** Opening Entries shown block **

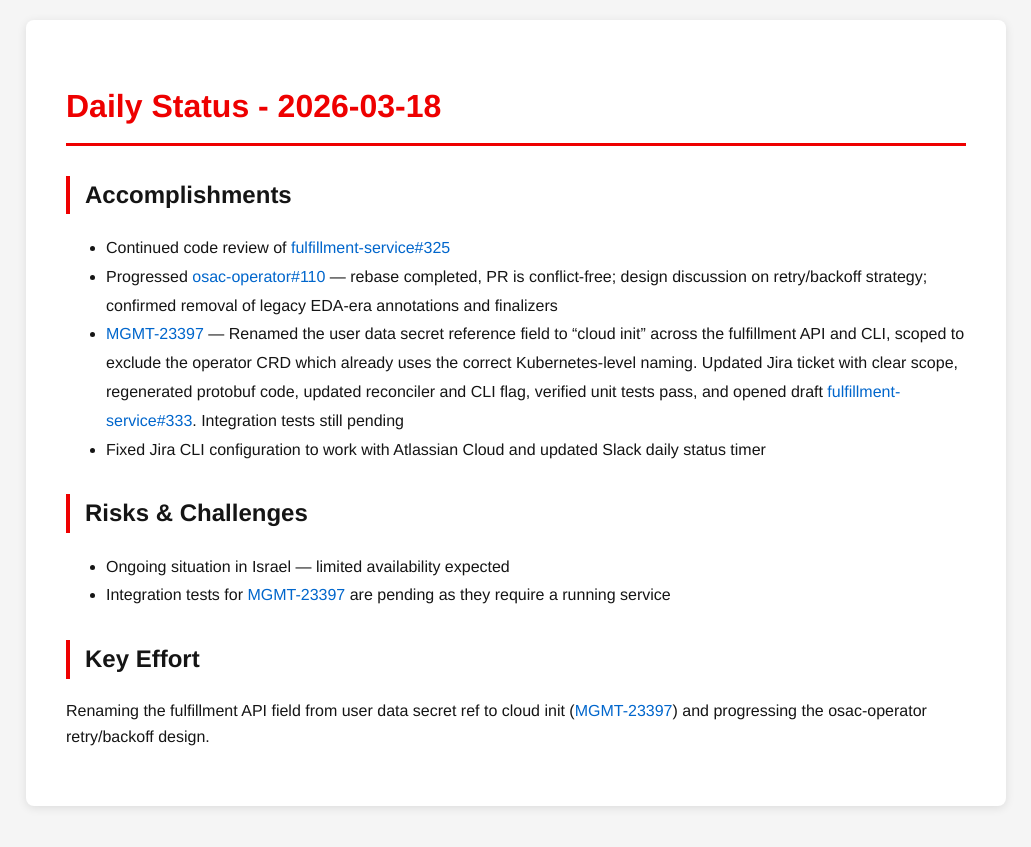
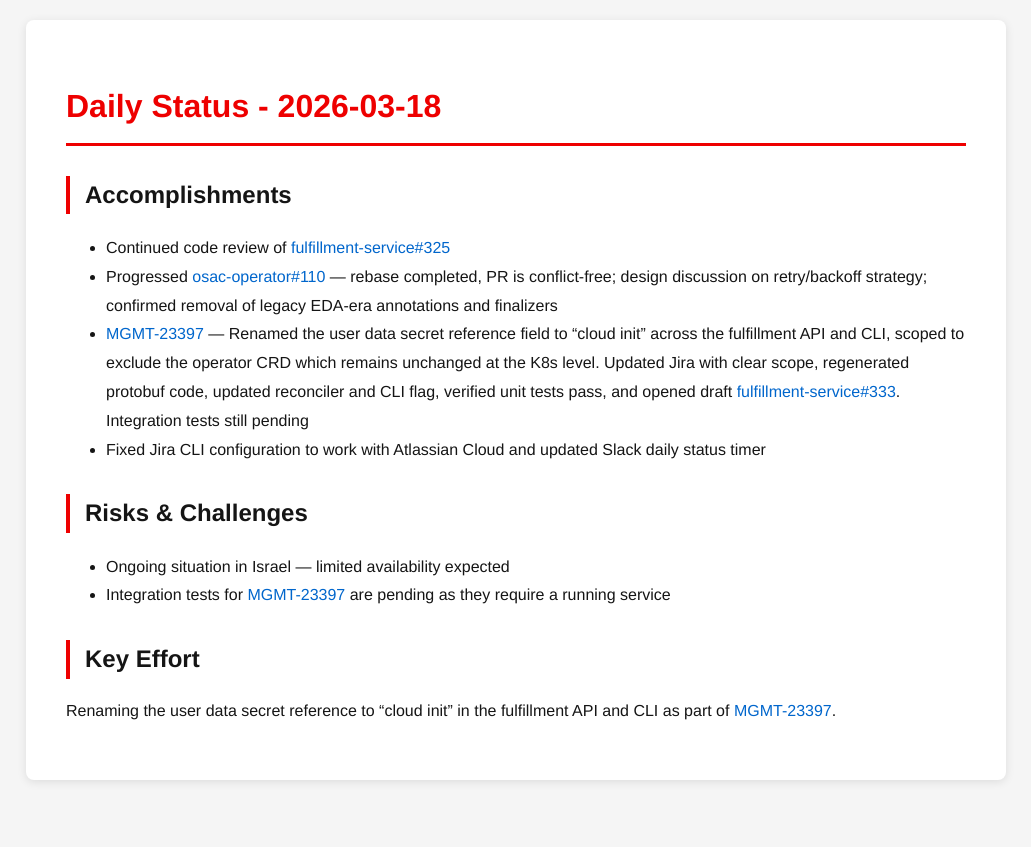
Before and after one commit to tzvatot/daily-status, a Jekyll site: the page built from 2026-03-18.md, in a window 1280 px wide. Shown: the top 847 px of the page, without its empty margins (124-1155 px from the left). Built offline with Jekyll 4.4.1, drawn with Linux system fonts in a browser that asks for light colours.

Commit message:
Daily status update - 2026-03-18

```diff
--- a/2026-03-18.md
+++ b/2026-03-18.md
@@ -9,7 +9,7 @@ date: 2026-03-18
 ## Accomplishments
 - Continued code review of [fulfillment-service#325](https://github.com/osac-project/fulfillment-service/pull/325)
 - Progressed [osac-operator#110](https://github.com/osac-project/osac-operator/pull/110) — rebase completed, PR is conflict-free; design discussion on retry/backoff strategy; confirmed removal of legacy EDA-era annotations and finalizers
-- [MGMT-23397](https://issues.redhat.com/browse/MGMT-23397) — Renamed the user data secret reference field to "cloud init" across the fulfillment API and CLI, scoped to exclude the operator CRD which already uses the correct Kubernetes-level naming. Updated Jira ticket with clear scope, regenerated protobuf code, updated reconciler and CLI flag, verified unit tests pass, and opened draft [fulfillment-service#333](https://github.com/osac-project/fulfillment-service/pull/333). Integration tests still pending
+- [MGMT-23397](https://issues.redhat.com/browse/MGMT-23397) — Renamed the user data secret reference field to "cloud init" across the fulfillment API and CLI, scoped to exclude the operator CRD which remains unchanged at the K8s level. Updated Jira with clear scope, regenerated protobuf code, updated reconciler and CLI flag, verified unit tests pass, and opened draft [fulfillment-service#333](https://github.com/osac-project/fulfillment-service/pull/333). Integration tests still pending
 - Fixed Jira CLI configuration to work with Atlassian Cloud and updated Slack daily status timer
 
 ## Risks & Challenges
@@ -17,4 +17,4 @@ date: 2026-03-18
 - Integration tests for [MGMT-23397](https://issues.redhat.com/browse/MGMT-23397) are pending as they require a running service
 
 ## Key Effort
-Renaming the fulfillment API field from user data secret ref to cloud init ([MGMT-23397](https://issues.redhat.com/browse/MGMT-23397)) and progressing the osac-operator retry/backoff design.
+Renaming the user data secret reference to "cloud init" in the fulfillment API and CLI as part of [MGMT-23397](https://issues.redhat.com/browse/MGMT-23397).
```
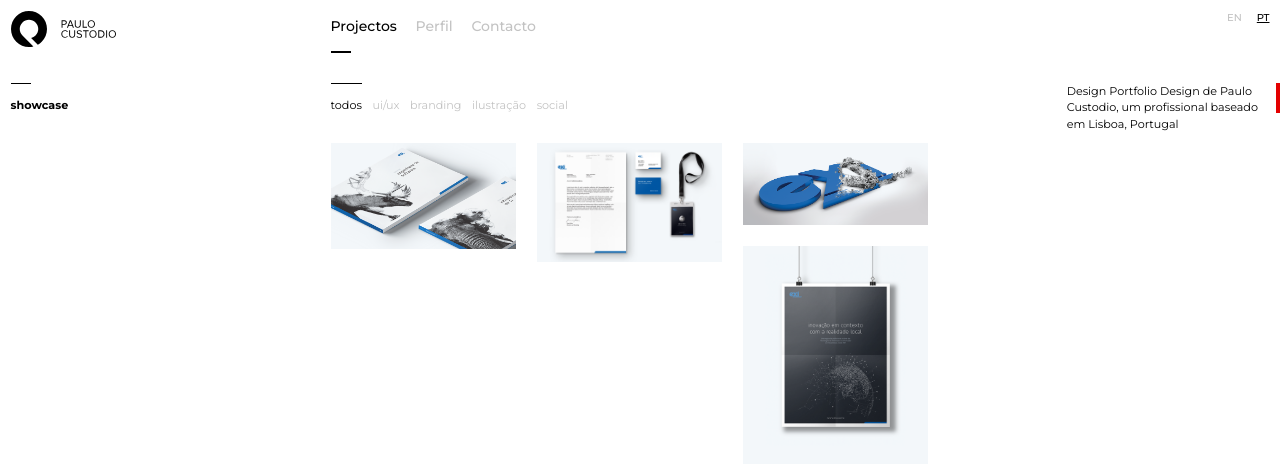
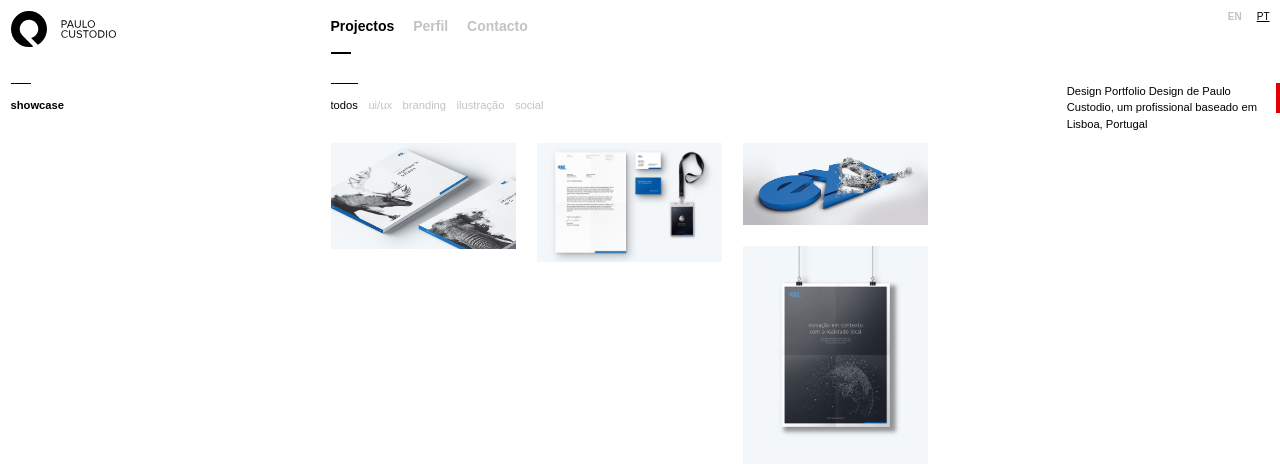
Before and after one commit to pcustodio/paulocustodio.com, a PHP site: page /pt in a window 1280 px wide. Shown: the top 476 px of the page. Run offline with PHP 8.4, Linux system fonts and the light colour scheme; some libraries are stand-ins or nearby versions; some web fonts are replaced.

Commit message:
add proxima

```diff
--- a/css/style.css
+++ b/css/style.css
@@ -73,7 +73,8 @@ body {
           flex-direction: column;
 }
 html {
-  font-family: 'Montserrat', sans-serif;
+  font-family: 'proxima-nova', sans-serif;
+  font-style: normal;
   line-height: 1.5em;
 }
 main {
@@ -293,7 +294,7 @@ nav ul a {
   color: #c3c3c3;
   padding: 0;
   display: inline-block;
-  font-weight: 500;
+  font-weight: 600;
 }
 nav ul li.active a {
   color: #000;
--- a/en/header.php
+++ b/en/header.php
@@ -25,7 +25,7 @@
         <meta property="fb:app_id" content="285946311829041"/>
 
         <!--Google Fonts-->
-        <link href="https://fonts.googleapis.com/css?family=Montserrat:100,200,300,400,500,600,700,800" rel="stylesheet">
+        <link rel="stylesheet" href="https://use.typekit.net/yxm5wyz.css">
         <link href="http://fonts.googleapis.com/icon?family=Material+Icons" rel="stylesheet">
 
         <!--respond.js-->
--- a/pt/header.php
+++ b/pt/header.php
@@ -25,7 +25,7 @@
         <meta property="fb:app_id" content="285946311829041"/>
 
         <!--Google Fonts-->
-        <link href="https://fonts.googleapis.com/css?family=Montserrat:100,200,300,400,500,600,700,800" rel="stylesheet">
+        <link rel="stylesheet" href="https://use.typekit.net/yxm5wyz.css">
         <link href="http://fonts.googleapis.com/icon?family=Material+Icons" rel="stylesheet">
 
         <!--respond.js-->
```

** Closing Entries shown block **

Go through the data above and find the lines with the word "sans". Copy each of those lines.

-  font-family: 'Montserrat', sans-serif;
+  font-family: 'proxima-nova', sans-serif;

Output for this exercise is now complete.